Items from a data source

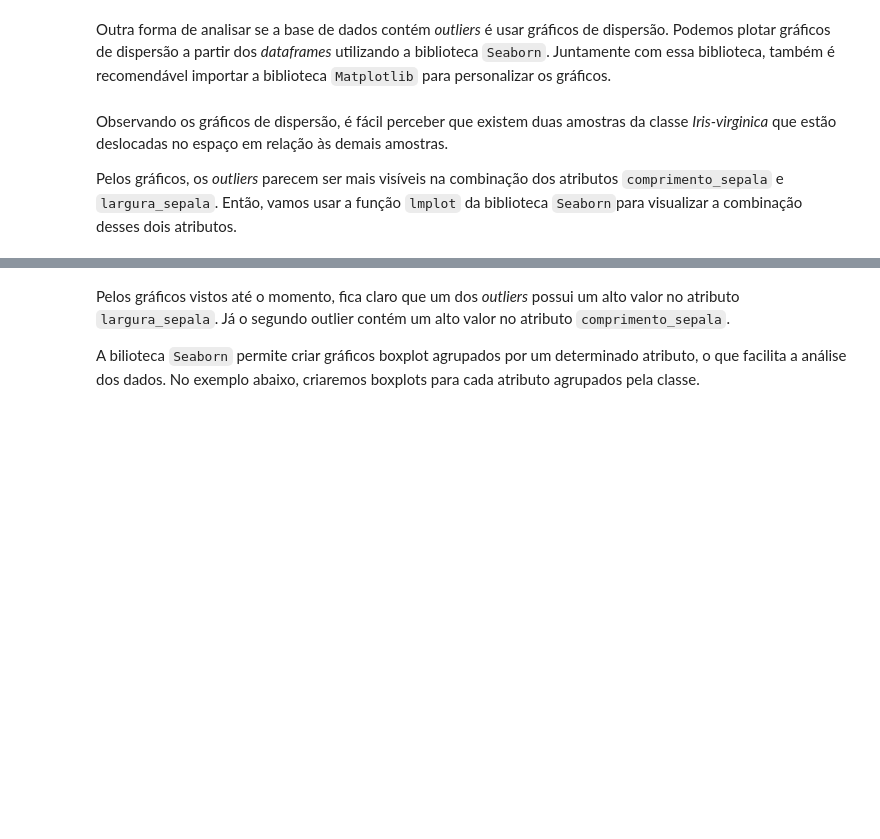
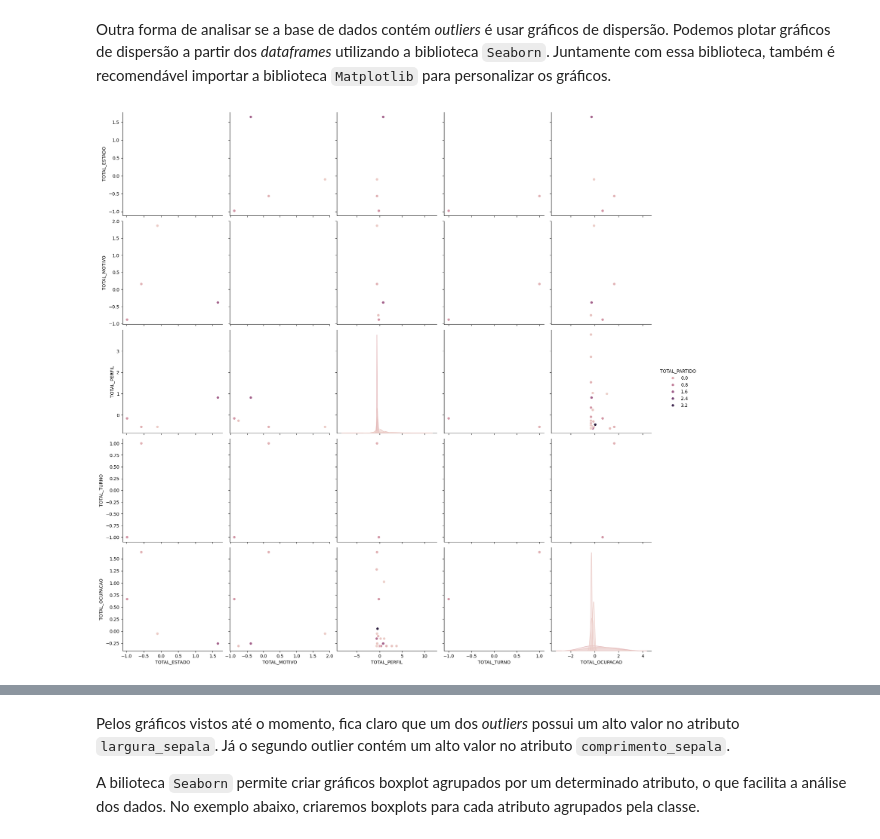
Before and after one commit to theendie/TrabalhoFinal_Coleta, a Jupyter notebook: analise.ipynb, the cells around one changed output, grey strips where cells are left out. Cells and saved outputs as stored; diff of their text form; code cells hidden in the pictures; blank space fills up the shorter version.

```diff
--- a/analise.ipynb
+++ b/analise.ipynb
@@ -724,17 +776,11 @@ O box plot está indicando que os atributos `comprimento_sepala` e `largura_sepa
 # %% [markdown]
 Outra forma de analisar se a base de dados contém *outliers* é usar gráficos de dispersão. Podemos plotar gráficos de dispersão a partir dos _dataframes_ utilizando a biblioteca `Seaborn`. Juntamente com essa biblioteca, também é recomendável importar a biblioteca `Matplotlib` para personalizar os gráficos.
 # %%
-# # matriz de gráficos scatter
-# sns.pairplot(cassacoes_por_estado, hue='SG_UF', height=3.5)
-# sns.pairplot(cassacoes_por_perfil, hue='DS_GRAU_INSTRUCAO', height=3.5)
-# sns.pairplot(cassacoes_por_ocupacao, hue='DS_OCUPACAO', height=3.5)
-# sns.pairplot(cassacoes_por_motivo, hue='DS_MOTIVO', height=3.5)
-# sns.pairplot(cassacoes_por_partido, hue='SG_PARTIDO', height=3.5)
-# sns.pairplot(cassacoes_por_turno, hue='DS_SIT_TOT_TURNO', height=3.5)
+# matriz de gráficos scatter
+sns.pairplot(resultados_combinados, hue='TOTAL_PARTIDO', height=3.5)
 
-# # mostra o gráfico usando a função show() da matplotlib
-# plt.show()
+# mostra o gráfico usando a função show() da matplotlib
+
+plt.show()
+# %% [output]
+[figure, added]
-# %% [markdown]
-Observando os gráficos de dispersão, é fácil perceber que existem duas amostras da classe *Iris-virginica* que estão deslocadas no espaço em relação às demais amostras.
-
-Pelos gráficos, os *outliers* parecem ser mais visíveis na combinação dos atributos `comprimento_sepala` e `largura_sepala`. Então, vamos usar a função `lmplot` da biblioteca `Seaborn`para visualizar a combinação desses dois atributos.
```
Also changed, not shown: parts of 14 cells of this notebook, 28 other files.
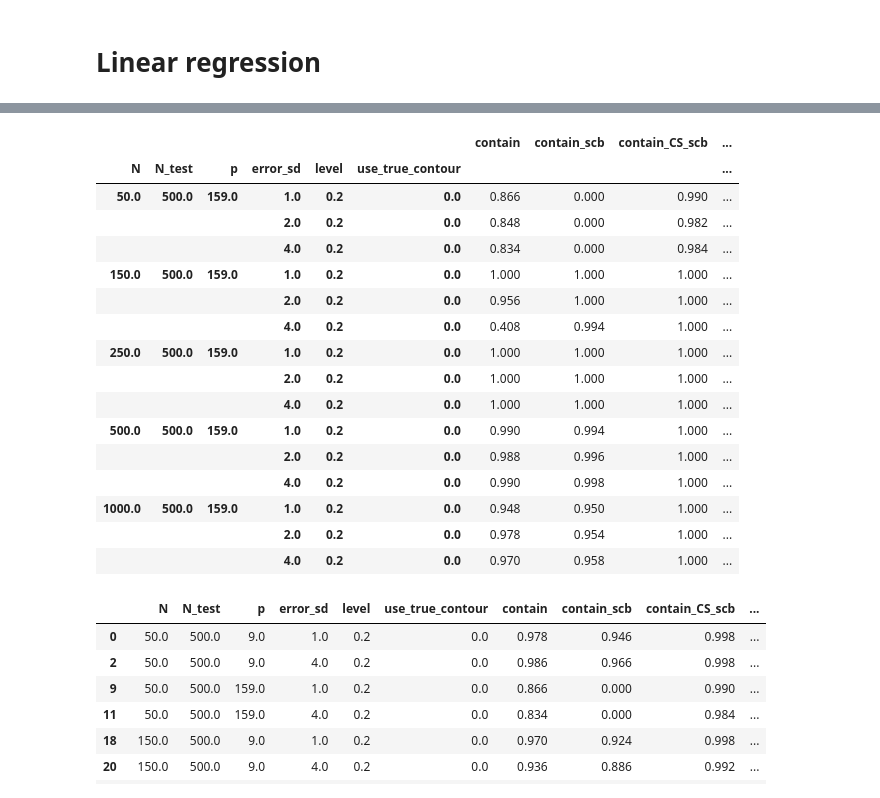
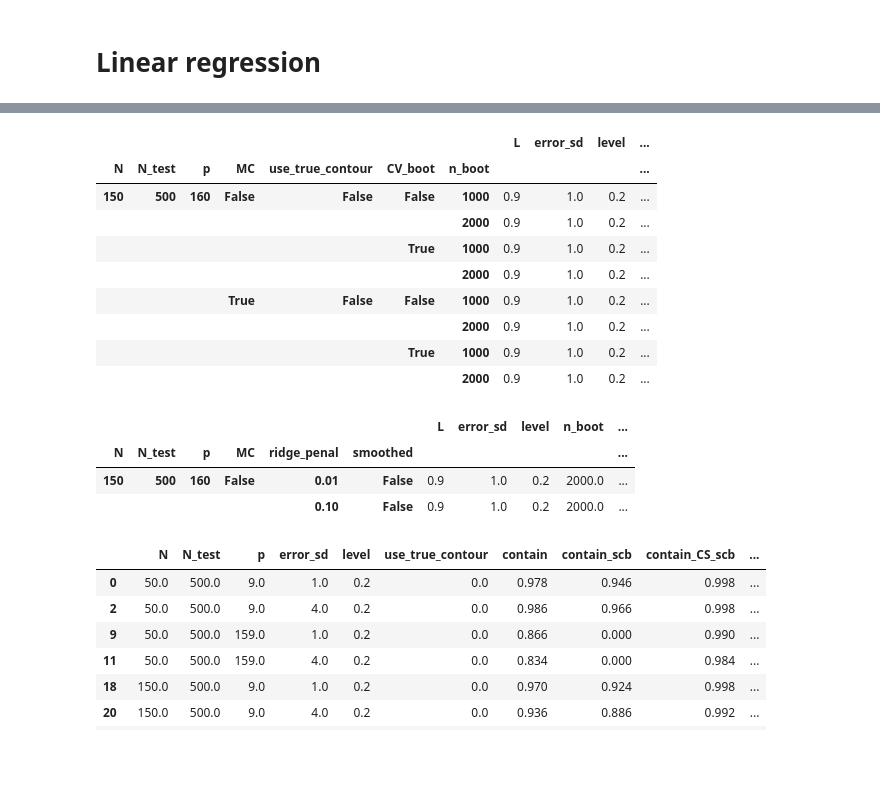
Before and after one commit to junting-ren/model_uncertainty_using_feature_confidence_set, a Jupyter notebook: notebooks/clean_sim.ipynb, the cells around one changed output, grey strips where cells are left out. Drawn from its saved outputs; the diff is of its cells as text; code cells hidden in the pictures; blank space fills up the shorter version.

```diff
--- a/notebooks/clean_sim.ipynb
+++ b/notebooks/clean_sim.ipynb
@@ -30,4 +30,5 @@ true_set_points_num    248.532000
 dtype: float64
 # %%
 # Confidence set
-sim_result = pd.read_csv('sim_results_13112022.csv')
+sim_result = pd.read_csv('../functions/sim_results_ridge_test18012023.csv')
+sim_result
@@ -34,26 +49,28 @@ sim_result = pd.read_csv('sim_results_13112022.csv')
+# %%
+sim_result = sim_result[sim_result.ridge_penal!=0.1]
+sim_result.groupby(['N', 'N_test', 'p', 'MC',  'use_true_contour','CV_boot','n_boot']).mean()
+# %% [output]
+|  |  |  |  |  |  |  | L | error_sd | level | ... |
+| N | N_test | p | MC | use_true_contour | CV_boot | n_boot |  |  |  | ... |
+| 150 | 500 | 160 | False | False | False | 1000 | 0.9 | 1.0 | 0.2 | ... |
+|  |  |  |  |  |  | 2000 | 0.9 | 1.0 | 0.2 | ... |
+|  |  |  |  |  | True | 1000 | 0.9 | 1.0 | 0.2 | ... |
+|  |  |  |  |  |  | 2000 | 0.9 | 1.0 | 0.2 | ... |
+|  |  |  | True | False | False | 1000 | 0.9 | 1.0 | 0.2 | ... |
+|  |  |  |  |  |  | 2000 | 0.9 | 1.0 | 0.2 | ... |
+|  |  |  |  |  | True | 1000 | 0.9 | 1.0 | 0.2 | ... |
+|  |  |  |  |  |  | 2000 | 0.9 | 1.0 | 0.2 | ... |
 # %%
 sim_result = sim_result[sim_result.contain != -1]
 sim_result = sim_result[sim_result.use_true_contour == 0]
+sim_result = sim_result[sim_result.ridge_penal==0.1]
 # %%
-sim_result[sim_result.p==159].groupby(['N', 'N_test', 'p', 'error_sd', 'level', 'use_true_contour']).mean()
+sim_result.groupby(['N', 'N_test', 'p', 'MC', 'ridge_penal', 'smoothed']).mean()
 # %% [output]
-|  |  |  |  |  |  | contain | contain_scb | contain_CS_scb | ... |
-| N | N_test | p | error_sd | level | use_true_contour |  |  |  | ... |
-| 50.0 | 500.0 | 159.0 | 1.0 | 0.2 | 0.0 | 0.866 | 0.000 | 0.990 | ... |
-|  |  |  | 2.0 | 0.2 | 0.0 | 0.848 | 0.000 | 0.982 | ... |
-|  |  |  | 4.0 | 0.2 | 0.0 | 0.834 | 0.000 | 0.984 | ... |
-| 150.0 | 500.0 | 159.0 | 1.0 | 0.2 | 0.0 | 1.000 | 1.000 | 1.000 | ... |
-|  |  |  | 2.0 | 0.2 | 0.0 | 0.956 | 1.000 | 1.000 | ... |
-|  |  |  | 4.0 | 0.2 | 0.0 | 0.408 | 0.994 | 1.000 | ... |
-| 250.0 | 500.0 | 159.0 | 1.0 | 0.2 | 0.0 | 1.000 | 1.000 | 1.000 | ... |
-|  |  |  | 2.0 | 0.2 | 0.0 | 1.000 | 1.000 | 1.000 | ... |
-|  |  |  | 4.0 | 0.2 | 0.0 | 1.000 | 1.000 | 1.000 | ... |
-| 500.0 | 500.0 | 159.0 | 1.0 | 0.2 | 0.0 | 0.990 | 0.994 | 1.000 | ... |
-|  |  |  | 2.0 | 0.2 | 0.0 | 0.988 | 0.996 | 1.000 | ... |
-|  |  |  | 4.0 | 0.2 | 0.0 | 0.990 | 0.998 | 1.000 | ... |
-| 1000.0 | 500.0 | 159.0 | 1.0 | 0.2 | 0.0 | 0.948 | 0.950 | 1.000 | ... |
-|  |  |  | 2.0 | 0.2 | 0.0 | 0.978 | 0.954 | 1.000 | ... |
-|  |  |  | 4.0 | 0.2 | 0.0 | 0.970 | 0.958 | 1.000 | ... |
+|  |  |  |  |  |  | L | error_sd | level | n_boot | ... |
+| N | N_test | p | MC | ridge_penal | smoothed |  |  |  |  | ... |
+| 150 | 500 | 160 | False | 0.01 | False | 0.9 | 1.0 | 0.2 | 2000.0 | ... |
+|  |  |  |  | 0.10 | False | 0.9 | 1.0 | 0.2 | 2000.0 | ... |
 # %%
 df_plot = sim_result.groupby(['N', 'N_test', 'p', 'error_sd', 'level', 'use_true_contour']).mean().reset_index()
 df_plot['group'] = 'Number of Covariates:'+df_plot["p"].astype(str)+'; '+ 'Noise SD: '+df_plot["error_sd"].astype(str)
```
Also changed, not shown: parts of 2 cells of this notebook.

-- Exercise prompt --
Copy out the data above to the letter, and keep every picture out of it.

-- Result --
Before and after one commit to theendie/TrabalhoFinal_Coleta, a Jupyter notebook: analise.ipynb, the cells around one changed output, grey strips where cells are left out. Cells and saved outputs as stored; diff of their text form; code cells hidden in the pictures; blank space fills up the shorter version.

```diff
--- a/analise.ipynb
+++ b/analise.ipynb
@@ -724,17 +776,11 @@ O box plot está indicando que os atributos `comprimento_sepala` e `largura_sepa
 # %% [markdown]
 Outra forma de analisar se a base de dados contém *outliers* é usar gráficos de dispersão. Podemos plotar gráficos de dispersão a partir dos _dataframes_ utilizando a biblioteca `Seaborn`. Juntamente com essa biblioteca, também é recomendável importar a biblioteca `Matplotlib` para personalizar os gráficos.
 # %%
-# # matriz de gráficos scatter
-# sns.pairplot(cassacoes_por_estado, hue='SG_UF', height=3.5)
-# sns.pairplot(cassacoes_por_perfil, hue='DS_GRAU_INSTRUCAO', height=3.5)
-# sns.pairplot(cassacoes_por_ocupacao, hue='DS_OCUPACAO', height=3.5)
-# sns.pairplot(cassacoes_por_motivo, hue='DS_MOTIVO', height=3.5)
-# sns.pairplot(cassacoes_por_partido, hue='SG_PARTIDO', height=3.5)
-# sns.pairplot(cassacoes_por_turno, hue='DS_SIT_TOT_TURNO', height=3.5)
+# matriz de gráficos scatter
+sns.pairplot(resultados_combinados, hue='TOTAL_PARTIDO', height=3.5)
 
-# # mostra o gráfico usando a função show() da matplotlib
-# plt.show()
+# mostra o gráfico usando a função show() da matplotlib
+
+plt.show()
+# %% [output]
+[figure, added]
-# %% [markdown]
-Observando os gráficos de dispersão, é fácil perceber que existem duas amostras da classe *Iris-virginica* que estão deslocadas no espaço em relação às demais amostras.
-
-Pelos gráficos, os *outliers* parecem ser mais visíveis na combinação dos atributos `comprimento_sepala` e `largura_sepala`. Então, vamos usar a função `lmplot` da biblioteca `Seaborn`para visualizar a combinação desses dois atributos.
```
Also changed, not shown: parts of 14 cells of this notebook, 28 other files.
Before and after one commit to junting-ren/model_uncertainty_using_feature_confidence_set, a Jupyter notebook: notebooks/clean_sim.ipynb, the cells around one changed output, grey strips where cells are left out. Drawn from its saved outputs; the diff is of its cells as text; code cells hidden in the pictures; blank space fills up the shorter version.

```diff
--- a/notebooks/clean_sim.ipynb
+++ b/notebooks/clean_sim.ipynb
@@ -30,4 +30,5 @@ true_set_points_num    248.532000
 dtype: float64
 # %%
 # Confidence set
-sim_result = pd.read_csv('sim_results_13112022.csv')
+sim_result = pd.read_csv('../functions/sim_results_ridge_test18012023.csv')
+sim_result
@@ -34,26 +49,28 @@ sim_result = pd.read_csv('sim_results_13112022.csv')
+# %%
+sim_result = sim_result[sim_result.ridge_penal!=0.1]
+sim_result.groupby(['N', 'N_test', 'p', 'MC',  'use_true_contour','CV_boot','n_boot']).mean()
+# %% [output]
+|  |  |  |  |  |  |  | L | error_sd | level | ... |
+| N | N_test | p | MC | use_true_contour | CV_boot | n_boot |  |  |  | ... |
+| 150 | 500 | 160 | False | False | False | 1000 | 0.9 | 1.0 | 0.2 | ... |
+|  |  |  |  |  |  | 2000 | 0.9 | 1.0 | 0.2 | ... |
+|  |  |  |  |  | True | 1000 | 0.9 | 1.0 | 0.2 | ... |
+|  |  |  |  |  |  | 2000 | 0.9 | 1.0 | 0.2 | ... |
+|  |  |  | True | False | False | 1000 | 0.9 | 1.0 | 0.2 | ... |
+|  |  |  |  |  |  | 2000 | 0.9 | 1.0 | 0.2 | ... |
+|  |  |  |  |  | True | 1000 | 0.9 | 1.0 | 0.2 | ... |
+|  |  |  |  |  |  | 2000 | 0.9 | 1.0 | 0.2 | ... |
 # %%
 sim_result = sim_result[sim_result.contain != -1]
 sim_result = sim_result[sim_result.use_true_contour == 0]
+sim_result = sim_result[sim_result.ridge_penal==0.1]
 # %%
-sim_result[sim_result.p==159].groupby(['N', 'N_test', 'p', 'error_sd', 'level', 'use_true_contour']).mean()
+sim_result.groupby(['N', 'N_test', 'p', 'MC', 'ridge_penal', 'smoothed']).mean()
 # %% [output]
-|  |  |  |  |  |  | contain | contain_scb | contain_CS_scb | ... |
-| N | N_test | p | error_sd | level | use_true_contour |  |  |  | ... |
-| 50.0 | 500.0 | 159.0 | 1.0 | 0.2 | 0.0 | 0.866 | 0.000 | 0.990 | ... |
-|  |  |  | 2.0 | 0.2 | 0.0 | 0.848 | 0.000 | 0.982 | ... |
-|  |  |  | 4.0 | 0.2 | 0.0 | 0.834 | 0.000 | 0.984 | ... |
-| 150.0 | 500.0 | 159.0 | 1.0 | 0.2 | 0.0 | 1.000 | 1.000 | 1.000 | ... |
-|  |  |  | 2.0 | 0.2 | 0.0 | 0.956 | 1.000 | 1.000 | ... |
-|  |  |  | 4.0 | 0.2 | 0.0 | 0.408 | 0.994 | 1.000 | ... |
-| 250.0 | 500.0 | 159.0 | 1.0 | 0.2 | 0.0 | 1.000 | 1.000 | 1.000 | ... |
-|  |  |  | 2.0 | 0.2 | 0.0 | 1.000 | 1.000 | 1.000 | ... |
-|  |  |  | 4.0 | 0.2 | 0.0 | 1.000 | 1.000 | 1.000 | ... |
-| 500.0 | 500.0 | 159.0 | 1.0 | 0.2 | 0.0 | 0.990 | 0.994 | 1.000 | ... |
-|  |  |  | 2.0 | 0.2 | 0.0 | 0.988 | 0.996 | 1.000 | ... |
-|  |  |  | 4.0 | 0.2 | 0.0 | 0.990 | 0.998 | 1.000 | ... |
-| 1000.0 | 500.0 | 159.0 | 1.0 | 0.2 | 0.0 | 0.948 | 0.950 | 1.000 | ... |
-|  |  |  | 2.0 | 0.2 | 0.0 | 0.978 | 0.954 | 1.000 | ... |
-|  |  |  | 4.0 | 0.2 | 0.0 | 0.970 | 0.958 | 1.000 | ... |
+|  |  |  |  |  |  | L | error_sd | level | n_boot | ... |
+| N | N_test | p | MC | ridge_penal | smoothed |  |  |  |  | ... |
+| 150 | 500 | 160 | False | 0.01 | False | 0.9 | 1.0 | 0.2 | 2000.0 | ... |
+|  |  |  |  | 0.10 | False | 0.9 | 1.0 | 0.2 | 2000.0 | ... |
 # %%
 df_plot = sim_result.groupby(['N', 'N_test', 'p', 'error_sd', 'level', 'use_true_contour']).mean().reset_index()
 df_plot['group'] = 'Number of Covariates:'+df_plot["p"].astype(str)+'; '+ 'Noise SD: '+df_plot["error_sd"].astype(str)
```
Also changed, not shown: parts of 2 cells of this notebook.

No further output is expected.